WRI is a global research organization that spans more than 50 countries, with offices in the United States, China, Indonesia, Central Africa, India, Brazil, and beyond. Our more than 450 experts and staff work closely with partners to turn big ideas into action to sustain our natural resources—the foundation of economic opportunity and human well-being. (www.wri.org)
About Global Forest Watch
Global Forest Watch (GFW) is a dynamic online forest monitoring and alert system empowering people everywhere to better manage forests. For the first time, GFW unites satellite technology, open data, and crowdsourcing to guarantee access to timely and reliable information about forests. Armed with the latest information from GFW, governments, businesses, and communities can halt forest loss. (www.globalforestwatch.org)
About the Greenpeace GIS Laboratory

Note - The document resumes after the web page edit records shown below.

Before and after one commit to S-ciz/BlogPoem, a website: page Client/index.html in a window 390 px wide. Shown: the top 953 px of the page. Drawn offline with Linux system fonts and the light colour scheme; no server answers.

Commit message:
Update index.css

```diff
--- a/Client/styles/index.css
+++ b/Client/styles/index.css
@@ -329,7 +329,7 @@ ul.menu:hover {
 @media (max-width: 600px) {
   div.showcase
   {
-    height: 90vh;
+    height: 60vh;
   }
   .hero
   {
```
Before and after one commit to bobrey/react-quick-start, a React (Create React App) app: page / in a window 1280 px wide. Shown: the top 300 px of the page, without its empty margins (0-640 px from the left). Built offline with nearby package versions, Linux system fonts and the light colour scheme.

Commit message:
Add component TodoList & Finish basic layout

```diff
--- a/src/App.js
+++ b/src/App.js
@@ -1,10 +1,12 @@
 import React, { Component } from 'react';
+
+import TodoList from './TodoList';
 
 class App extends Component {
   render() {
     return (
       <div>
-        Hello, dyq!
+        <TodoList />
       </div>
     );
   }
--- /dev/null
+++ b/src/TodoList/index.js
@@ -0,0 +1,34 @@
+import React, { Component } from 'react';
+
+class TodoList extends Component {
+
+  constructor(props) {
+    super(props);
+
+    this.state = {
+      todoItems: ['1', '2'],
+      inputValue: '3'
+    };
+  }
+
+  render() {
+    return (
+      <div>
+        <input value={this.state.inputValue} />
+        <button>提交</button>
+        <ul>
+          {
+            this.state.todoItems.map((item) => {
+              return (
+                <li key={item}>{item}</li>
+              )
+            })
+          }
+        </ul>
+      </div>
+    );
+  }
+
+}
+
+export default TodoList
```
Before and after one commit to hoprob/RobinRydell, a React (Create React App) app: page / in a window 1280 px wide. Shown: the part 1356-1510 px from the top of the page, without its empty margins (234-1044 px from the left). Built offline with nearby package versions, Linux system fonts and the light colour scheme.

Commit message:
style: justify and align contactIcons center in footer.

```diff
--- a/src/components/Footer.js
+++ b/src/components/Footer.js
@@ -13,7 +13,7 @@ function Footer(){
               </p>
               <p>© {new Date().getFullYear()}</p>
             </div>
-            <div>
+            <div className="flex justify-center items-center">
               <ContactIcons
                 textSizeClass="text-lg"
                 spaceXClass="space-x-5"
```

The GIS Laboratory is based at Greenpeace Russia focusing on mapping research, design and communication. The Lab uses Geographic Information Systems (GIS) tools to collect, store and edit spatial data, then analyses and visualizes the results using maps, statistics and graphics. The main data source used by the GIS Lab is satellite imagery. Greenpeace Russia was the first Greenpeace office in the network to use mapping in the 1990's and has supported many international projects on forest degradation, natural fire monitoring and assessing the risk of oil spills.